Dating back to 1810, the Farnsworth House was there when the Battle of Gettysburg took place.  There are still minie balls and artillery shells stuck in the masonry of the house.  During the battle Confederate sharpshooters used the house for a time.  It is said to be one of the more haunted houses in the town and functions as a Bed and Breakfast and restaurant today.

Signs of Spring greet History Club at Monticello


CHARLOTTESVILLE, VA — Spring has not exactly arrived in Virginia, but early flowers like these daffodils and some large buds on the trees give promise that soon the green season will be ushered in.  Meanwhile the members of the GCC History Club had to bundle up for a cool day on the mountain Thomas Jefferson called home.

Venturing to Monticello today, a three hour car ride from Gettysburg provided some extra shut-eye for much of the club.  Bright sun at the hotel gave way to a cloudy day in the Shenandoah Valley with a temperature around forty.  Before the end of our day on the mountaintop, it would warm up a bit.


History Club Members at Monticello.  From left – Alex, Alexis, Megan, Mr. Jefferson (honorary member), Jamie and Curtis

We hiked up the mountain from the visitor’s center and first visited Jefferson’s grave site and watched as junior high students made a game of trying to land coins on the different levels of the pedestal and obelisk, like they were at a home town carnival.  The History Club advisor was reportedly not amused.

After making our way to the big house, we toured the mansion with a very knowledgeable guide before descending into the basement for a self-guided tour.  This area was largely the staging ground for what happened upstairs and was the exclusive domain of Monticello’s enslaved population.  It contained the kitchen area, wine cellar, beer storage, ice house and more.

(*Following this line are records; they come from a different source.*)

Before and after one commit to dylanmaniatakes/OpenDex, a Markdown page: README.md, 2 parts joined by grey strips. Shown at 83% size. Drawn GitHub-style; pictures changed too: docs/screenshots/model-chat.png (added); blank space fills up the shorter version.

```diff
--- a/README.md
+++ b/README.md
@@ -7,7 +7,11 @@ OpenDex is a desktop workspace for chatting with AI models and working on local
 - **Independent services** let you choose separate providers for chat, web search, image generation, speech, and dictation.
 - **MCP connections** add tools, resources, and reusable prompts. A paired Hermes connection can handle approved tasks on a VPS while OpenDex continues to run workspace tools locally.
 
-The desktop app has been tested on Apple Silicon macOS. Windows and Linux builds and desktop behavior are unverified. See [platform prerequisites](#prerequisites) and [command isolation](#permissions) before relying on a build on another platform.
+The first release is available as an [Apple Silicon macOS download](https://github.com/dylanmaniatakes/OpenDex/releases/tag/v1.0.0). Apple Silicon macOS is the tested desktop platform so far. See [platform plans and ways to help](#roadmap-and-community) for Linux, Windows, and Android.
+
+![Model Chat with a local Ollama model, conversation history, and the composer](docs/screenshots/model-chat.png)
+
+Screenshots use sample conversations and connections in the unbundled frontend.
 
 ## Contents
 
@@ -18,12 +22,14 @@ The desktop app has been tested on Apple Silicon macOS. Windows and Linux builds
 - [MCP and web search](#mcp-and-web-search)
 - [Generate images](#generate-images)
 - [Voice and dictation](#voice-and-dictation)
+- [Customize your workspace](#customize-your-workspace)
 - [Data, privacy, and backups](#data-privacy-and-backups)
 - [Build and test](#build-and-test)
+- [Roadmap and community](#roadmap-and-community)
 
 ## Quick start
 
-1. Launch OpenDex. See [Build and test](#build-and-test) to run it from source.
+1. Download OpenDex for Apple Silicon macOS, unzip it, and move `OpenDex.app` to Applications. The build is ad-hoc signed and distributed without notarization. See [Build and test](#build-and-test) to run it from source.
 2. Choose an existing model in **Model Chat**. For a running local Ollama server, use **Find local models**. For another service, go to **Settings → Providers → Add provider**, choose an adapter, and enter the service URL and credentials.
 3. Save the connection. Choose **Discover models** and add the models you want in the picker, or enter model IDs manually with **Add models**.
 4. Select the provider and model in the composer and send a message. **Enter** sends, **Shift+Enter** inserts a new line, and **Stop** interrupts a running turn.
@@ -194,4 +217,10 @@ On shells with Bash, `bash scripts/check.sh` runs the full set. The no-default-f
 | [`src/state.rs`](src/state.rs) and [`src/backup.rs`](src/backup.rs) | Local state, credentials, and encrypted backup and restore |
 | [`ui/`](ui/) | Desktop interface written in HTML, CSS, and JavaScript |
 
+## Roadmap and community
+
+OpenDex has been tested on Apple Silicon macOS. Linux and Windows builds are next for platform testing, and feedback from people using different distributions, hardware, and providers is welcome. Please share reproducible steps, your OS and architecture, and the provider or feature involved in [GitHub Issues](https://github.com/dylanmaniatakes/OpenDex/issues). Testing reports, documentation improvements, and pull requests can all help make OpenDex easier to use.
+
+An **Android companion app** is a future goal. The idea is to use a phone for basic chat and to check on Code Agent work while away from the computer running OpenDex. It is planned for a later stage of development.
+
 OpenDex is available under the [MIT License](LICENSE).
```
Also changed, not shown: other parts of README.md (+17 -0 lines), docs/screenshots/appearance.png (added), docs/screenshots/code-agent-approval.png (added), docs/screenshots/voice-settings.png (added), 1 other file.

Before making our way back down the hill we toured Mulberry Row, which was largely made up of the cabins for the slaves, and viewed the garden area.  After a much needed break at the visitor’s center, we viewed the African-American burial ground which was located literally in the middle of the parking lot of the visitor’s center – from removed from the burial ground for Jefferson and his descendants.

Next up: the plan for Monday was to see some Civil War sites in Lexington before making tracks for Harper’s Ferry in West Virginia, but the National Weather Service just posted a winter storm warning for the Shenandoah Valley, which might receive 3-8 inches of heavy wet snow, which may alter our plans.  Stay tuned.

2018 Gettysburg Campaign underway


Club president Bobby Washington gives the order to fire.

GETTYSBURG – The 2018 GCC History Club Spring trip is underway!  We arrived in Gettysburg, glad to flee from the blanket of snow being dropped at home.

This morning the gang hit the battlefield, not exactly at dawn.  Sadly, the weather the North and South encountered in July 1863 did not brighten our prospects for a fine day.  Still, it was sunny and would climb to the mid-forties by the afternoon – no snow encountered anywhere on the field.

We began the day, appropriately, to the west of town along the Chambersburg Pike and discussed the circumstances surrounding the beginning of the encounter at Gettysburg.  I noted as we passed Gen. Lee’s HQ near Seminary Ridge that the hotel that long sat nearby was entirely gone and the ground restored so well that you would never know it had ever been there.

As the day progressed we visited the Confederate line along Seminary Ridge, the Round Tops, Devil’s Den, the Wheat field and Peach Orchard, and the center of the Union line near the Angle before giving in to the urge for sustenance.

After lunch our little band made a solemn visit to the National Cemetery and the Union position on Cemetery Hill.  By this time the crew was dragging and a cease-fire needed to be called.

Next up: we venture to Charlottesville, Virginia, tomorrow to pay our respects to Thomas Jefferson at Monticello.